About 97% or so consensus on AGW - close enough

Somehow it looks like the study [1]  of John Cook and the Skeptical Science team has touched a nerve.
There seems to be a high level of ridicule launched via several "skeptical" sites and by "skeptical" bloggers. [4],[5],[6]
Some scientists of "skeptical" view are standing up and claiming that their work has been wrongly rated - even when the team had sent requests to thousands of researchers to self evaluate their work as well.
Somehow it feels like the response from "skeptics" is out of proportion.
The results of the study are not new [3] nor controversial. They simply indicate that there is no significant debate in climate science about the role of humans in the warming of the climate. [2]
"From the 11 994 papers, 32.6 per cent endorsed AGW, 66.4 per cent stated no position on AGW, 0.7 per cent rejected AGW and in 0.3 per cent of papers, the authors said the cause of global warming was uncertain."
Of the research papers that take a stand on the subject 97% say we are making an impact. And if one evaluates all papers included in the study they find that 0.7% are opposing the notion of Anthropogenic Global Warming (AGW).
Naturally, there are differences regarding the severity of human impact but that and other details are very hard to gauge in surveys like these.
Furthermore, we do not really know what is the view in those papers that are not making a statement to one or another direction in their abstract.
However, my bet is that more often than not, in those papers AGW is taken as a basic and accepted assumption that does not need to be highlighted in abstract. But I can be wrong.
And these and other sources of error and ambiguity have been put forward and addressed in the paper itself.
In any case, the precise numbers are not that important. It does not matter whether it is 85%, 90%, 97% or 99%. It all boils down to a message: There is no real debate in climate science. AGW is real, not a hoax.
And now that we have got that clear, next step would be to agree what to do about it without wasting time on debating with merchants of doubt.
[3] ,

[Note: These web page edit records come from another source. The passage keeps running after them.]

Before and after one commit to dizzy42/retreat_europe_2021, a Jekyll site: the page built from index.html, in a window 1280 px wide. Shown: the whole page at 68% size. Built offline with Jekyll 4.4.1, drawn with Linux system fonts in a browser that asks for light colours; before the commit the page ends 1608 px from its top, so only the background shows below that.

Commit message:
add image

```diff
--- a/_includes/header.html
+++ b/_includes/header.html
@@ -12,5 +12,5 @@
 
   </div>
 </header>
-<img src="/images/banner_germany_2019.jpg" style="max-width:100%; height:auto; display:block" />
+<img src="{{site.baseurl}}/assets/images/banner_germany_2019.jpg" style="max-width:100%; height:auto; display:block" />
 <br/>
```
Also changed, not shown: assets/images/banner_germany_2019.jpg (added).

Wednesday, July 10, 2013

Ernst Beck and the high global CO2 levels between 1800 and 1950 - highly implausible

Googling the words "Ernst Beck CO2 measurement" brings quite a few hits referring to the work of the late Ernst Beck from Germany who investigated hundreds of old CO2 measurements from early 1800s onwards. [1],[2] 

Most of the hits come from "climate skeptic" sites since  his conclusion was that climate science has on purpose omitted the results of these studies so that the theory of man made climate change would hold.

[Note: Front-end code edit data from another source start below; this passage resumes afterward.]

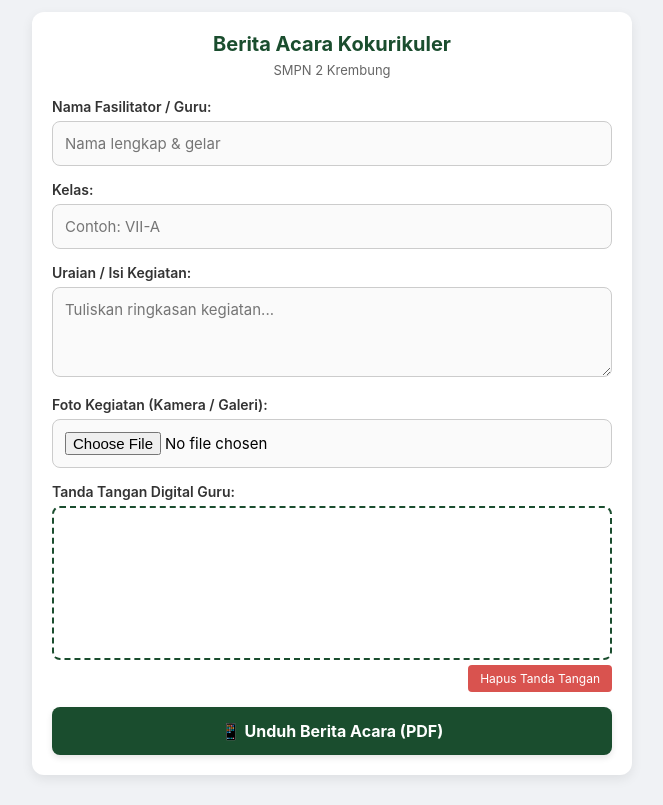
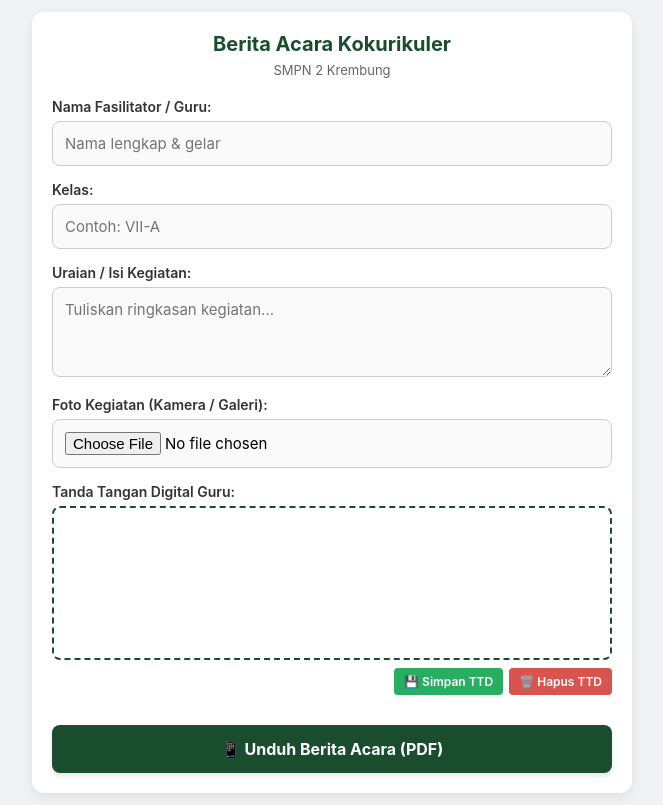
Before and after one commit to abyhasan216-sketch/berita-acara-smpn2, a plain HTML site: page index.html in a window 1280 px wide. Shown: the whole page, without its empty margins (308-971 px from the left). Drawn offline with Linux system fonts and the light colour scheme.

Commit message:
Update index.html

```diff
--- a/index.html
+++ b/index.html
@@ -41,7 +41,7 @@
             border-radius: 8px;
             background-color: #fff;
             position: relative;
-            touch-action: none; /* Penting agar layar HP tidak bergeser saat TTD */
+            touch-action: none;
         }
         canvas {
             width: 100%;
@@ -50,19 +50,49 @@
             border-radius: 8px;
             cursor: crosshair;
         }
-        .btn-clear {
+
+        /* Baris Tombol Aksi Tanda Tangan */
+        .ttd-action-bar {
+            display: flex;
+            justify-content: space-between;
+            align-items: center;
+            margin-top: 8px;
+        }
+
+        .ttd-status {
+            font-size: 12px;
+            color: #27ae60;
+            font-weight: bold;
+        }
+
+        .btn-ttd-group {
+            display: flex;
+            gap: 6px;
+        }
+
+        .btn-save-ttd {
+            background: #27ae60;
+            color: white;
+            border: none;
+            padding: 6px 10px;
+            font-size: 12px;
+            border-radius: 4px;
+            cursor: pointer;
+            font-weight: 600;
+        }
+
+        .btn-clear-ttd {
             background: #d9534f;
             color: white;
             border: none;
-            padding: 6px 12px;
+            padding: 6px 10px;
             font-size: 12px;
             border-radius: 4px;
             cursor: pointer;
-            margin-top: 5px;
-            float: right;
+            font-weight: 600;
         }
 
-        /* Tombol Unduh */
+        /* Tombol Unduh Utama */
         .btn {
             background: #1a4d2e;
             color: white;
@@ -75,7 +105,6 @@
             font-weight: bold;
             margin-top: 15px;
             box-shadow: 0 3px 6px rgba(0,0,0,0.1);
-            clear: both;
         }
         .btn:active { background: #143d24; transform: translateY(1px); }
 
@@ -134,19 +163,25 @@
             <textarea id="kegiatan" placeholder="Tuliskan ringkasan kegiatan..." required></textarea>
         </div>
 
-        <!-- PERBAIKAN: Menghapus capture="environment" agar HP menampilkan pilihan Kamera & Galeri -->
+        <!-- Input Foto: Bisa Memilih dari Kamera atau Galeri -->
         <div class="form-group">
             <label for="foto">Foto Kegiatan (Kamera / Galeri):</label>
             <input type="file" id="foto" accept="image/*" required>
         </div>
 
-        <!-- Kolom Tanda Tangan Digital Langsung -->
+        <!-- Kolom Tanda Tangan Digital + Tombol Simpan & Hapus -->
         <div class="form-group">
             <label>Tanda Tangan Digital Guru:</label>
             <div class="signature-container">
                 <canvas id="sig-canvas"></canvas>
             </div>
-            <button type="button" class="btn-clear" onclick="clearSignature()">Hapus Tanda Tangan</button>
+            <div class="ttd-action-bar">
+                <span id="ttd-status-text" class="ttd-status"></span>
+                <div class="btn-ttd-group">
+                    <button type="button" class="btn-save-ttd" onclick="saveSignaturePermanently()">💾 Simpan TTD</button>
+                    <button type="button" class="btn-clear-ttd" onclick="clearSignature()">🗑️ Hapus TTD</button>
+                </div>
+            </div>
         </div>
 
         <button type="button" class="btn" onclick="generateAndDownloadPDF()">📱 Unduh Berita Acara (PDF)</button>
@@ -198,9 +233,10 @@
 </div>
 
 <script>
-    // --- SKRIP SKETSA TANDA TANGAN (CANVAS) ---
+    // --- SKRIP TANDA TANGAN (CANVAS & MEMORI PERMANEN) ---
     const canvas = document.getElementById('sig-canvas');
     const ctx = canvas.getContext('2d');
+    const statusText = document.getElementById('ttd-status-text');
     let isDrawing = false;
     let isSigned = false;
 
@@ -212,9 +248,12 @@
         ctx.lineWidth = 2.5;
         ctx.lineCap = 'round';
         ctx.strokeStyle = '#000000';
+
+        // Cek apakah ada TTD tersimpan saat ukuran canvas disesuaikan
+        loadSavedSignature();
     }
+
     window.addEventListener('resize', resizeCanvas);
-    setTimeout(resizeCanvas, 200);
 
     function getPos(e) {
         const rect = canvas.getBoundingClientRect();
@@ -234,6 +273,7 @@
     function draw(e) {
         if (!isDrawing) return;
         isSigned = true;
+        statusText.innerText = ""; // Hapus teks jika menggambar baru
         const pos = getPos(e);
         ctx.lineTo(pos.x, pos.y);
         ctx.stroke();
@@ -250,10 +290,43 @@
     canvas.addEventListener('touchmove', draw);
     canvas.addEventListener('touchend', stopDrawing);
 
+    // Fitur Simpan TTD ke LocalStorage HP
+    function saveSignaturePermanently() {
+        if (!isSigned) {
+            alert('Buat tanda tangan di kotak terlebih dahulu sebelum menyimpan!');
+            return;
+        }
+        const dataURL = canvas.toDataURL();
+        localStorage.setItem('saved_signature_smpn2', dataURL);
+        statusText.innerText = "✓ Tersimpan di HP";
+        alert('Tanda tangan berhasil disimpan di HP Anda! Anda tidak perlu menggambar ulang saat membuka web ini lagi.');
+    }
+
+    // Fitur Muat TTD yang Tersimpan
+    function loadSavedSignature() {
+        const savedData = localStorage.getItem('saved_signature_smpn2');
+        if (savedData) {
+            const img = new Image();
+            img.onload = function() {
+                ctx.clearRect(0, 0, canvas.width, canvas.height);
+                ctx.drawImage(img, 0, 0, canvas.offsetWidth, canvas.offsetHeight);
+                isSigned = true;
+                statusText.innerText = "✓ TTD Tersimpan Dimuat";
+            };
+            img.src = savedData;
+        }
+    }
+
+    // Fitur Hapus TTD (Hapus Layar & Hapus dari Memori)
     function clearSignature() {
         ctx.clearRect(0, 0, canvas.width, canvas.height);
         isSigned = false;
+        localStorage.removeItem('saved_signature_smpn2');
+        statusText.innerText = "";
     }
+
+    // Inisialisasi awal saat halaman dibuka
+    setTimeout(resizeCanvas, 200);
 
     // --- SKRIP GENERATE PDF ---
     function generateAndDownloadPDF() {
```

However, his results have considerable issues that have not yet been answered, like

1) The variation of CO2 levels stopped as soon as modern measurements started in the end of 1950s. After that they have consistently increased and now at 400 ppm level. If the variations reported by Beck were real this surely would have continued after late 1950s as well.

2) The huge CO2 concentration variations reported up to the end of 1950s would have require enormous flows of CO2 release and subsequent capture within short period of time. However, there has been no evidence of this having taken place.

But, if we accept that the samples analysed in these earlier experiments reflect more of a local inland background CO2 [3],[4] than global background, everything starts to make sense and fits together. Environment itself and height from which samples  are drawn has big influence to the results and it is quite understandable that these old results show such impacts and that these show big variations.

Personally I find this latter explanation far more plausible than the story line of  Beck's site amplified by WUWT, Joanna Nova, Tim Ball, Heartland Institute and others essentially involving a global conspiracy of  climate scientists to distort data spanning several decades and joined by IPCC report after report. [4], [5], [6].


Tuesday, July 9, 2013

About this blog

This blog is for sharing and commenting things for which I do not find a natural home elsewhere..